The effects of using large cutter diameters in hard rock TBM tunneling
MetadataShow full item record

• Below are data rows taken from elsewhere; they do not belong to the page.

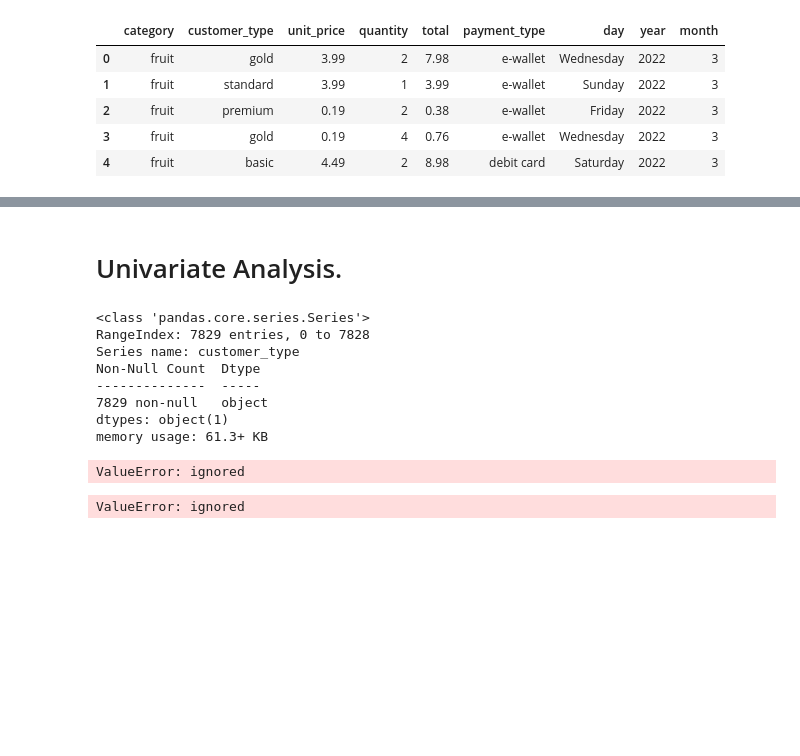
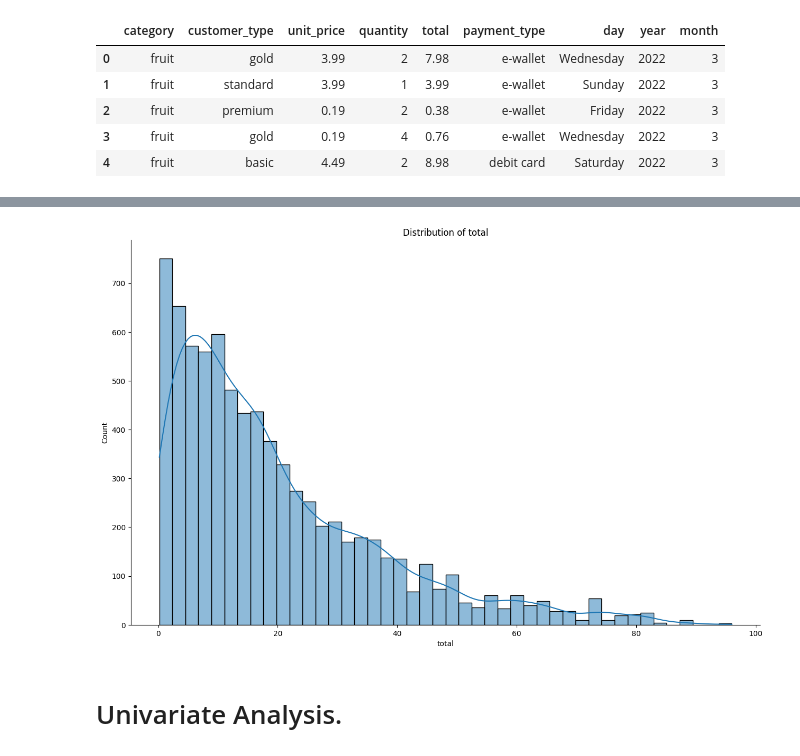
Before and after one commit to ayeshafirdose31/Cognizant_AI, a Jupyter notebook: Task1.ipynb, the cells around one changed output, grey strips where cells are left out. Drawn from its saved outputs; the diff is of its cells as text; code cells hidden in the pictures; blank space fills up the shorter version.

```diff
--- a/Task1.ipynb
+++ b/Task1.ipynb
@@ -235,23 +254,6 @@ df.head()
+# %%
+plot_continuous_distribution(df, 'total')
+# %% [output]
+[figure, added]
 # %% [markdown]
 # Univariate Analysis.
-# %%
-df['customer_type'].info()
-# %% [output]
-<class 'pandas.core.series.Series'>
-RangeIndex: 7829 entries, 0 to 7828
-Series name: customer_type
-Non-Null Count  Dtype
---------------  -----
-7829 non-null   object
-dtypes: object(1)
-memory usage: 61.3+ KB
-# %%
-sns.countplot(df['customer_type'])
-plt.show()
-# %% [output]
-ValueError: ignored
-# %%
-sns.countplot(df['payment_type'])
-plt.show()
-# %% [output]
-ValueError: ignored
```
Also changed, not shown: parts of 5 cells of this notebook.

This thesis is written in cooperation with the Robbins Company to: - Document the effect of using large diameter cutters (19”) compared to smaller diameters (17”) - Document the effect of using 20” cutter rings on 19” cutters - Evaluate Robbins estimation methods to the NTNU-method and the recorded data. The report starts with a short introduction to cutter wear and the factors influencing on it. Before presenting acalculation of the effects the difference cutter diameters theoretical will have on advance rate and cutter life.The calculations suggest an advance rate of a 10 meter diameter TBM with 17” cutters being 77.3% of the rate of aTBM with 19” cutters. The 20” cutters will have an advance rate of 91.3 % of the 19” cutter machine. The cutter lifein hours is calculated to be 13% lower for a machine with 17” cutters than a machine with 19”. The effect of using20” cutter rings is calculated to extend the cutter life in hours with 16%.The field work on the thesis is done on two 10m diameter double shield TBMs boring in India, the AMR1 projectand the Veligonda Project. Both machines are utilizing 19” with 20” cutter rings. The geological conditions arevarying for both projects. The field testing and the lab testing is done according to the NTNU model and includes net penetration tests andchip analysis. The processing and calculations are done according to the NTNU-model.The AMR1 project has had an average penetration rate of 1.62 m/h and a cutter life of 1.25 h/c, or 2.02 m/h. TheVeligonda project has an average penetration rate slightly higher 1.90 m/h. The cutter life has been significantly higher with 12.75 h/c in the first period at the project. On the second period it was a change in the geology and thecutter life was reduced to 1.90 h/c. The utilization rates for the projects have been generally low with an averagemachine utilization of around 30%. When comparing the results to comparable projects it gives the following indications: - The advance rate is significantly improved when using large cutter diameters. - The 20” cutter rings have a beneficial effect on weekly advance rates in hard and abrasive rock. - The 20” cutter rings gives a slight economic saving in hard and abrasive rock compared to 19” cutter rings. The estimation of the AMR project from NTNU and Robbins has some major differences. This has been looked at indetail and it gives an indication of a systematically overestimation in advance rate and cutter life for the Robbinsestimates. This leads to an underestimation of the cutter costs of the AMR1 project. The biggest differences in theestimates are at the AMR2 where the boring still has not started.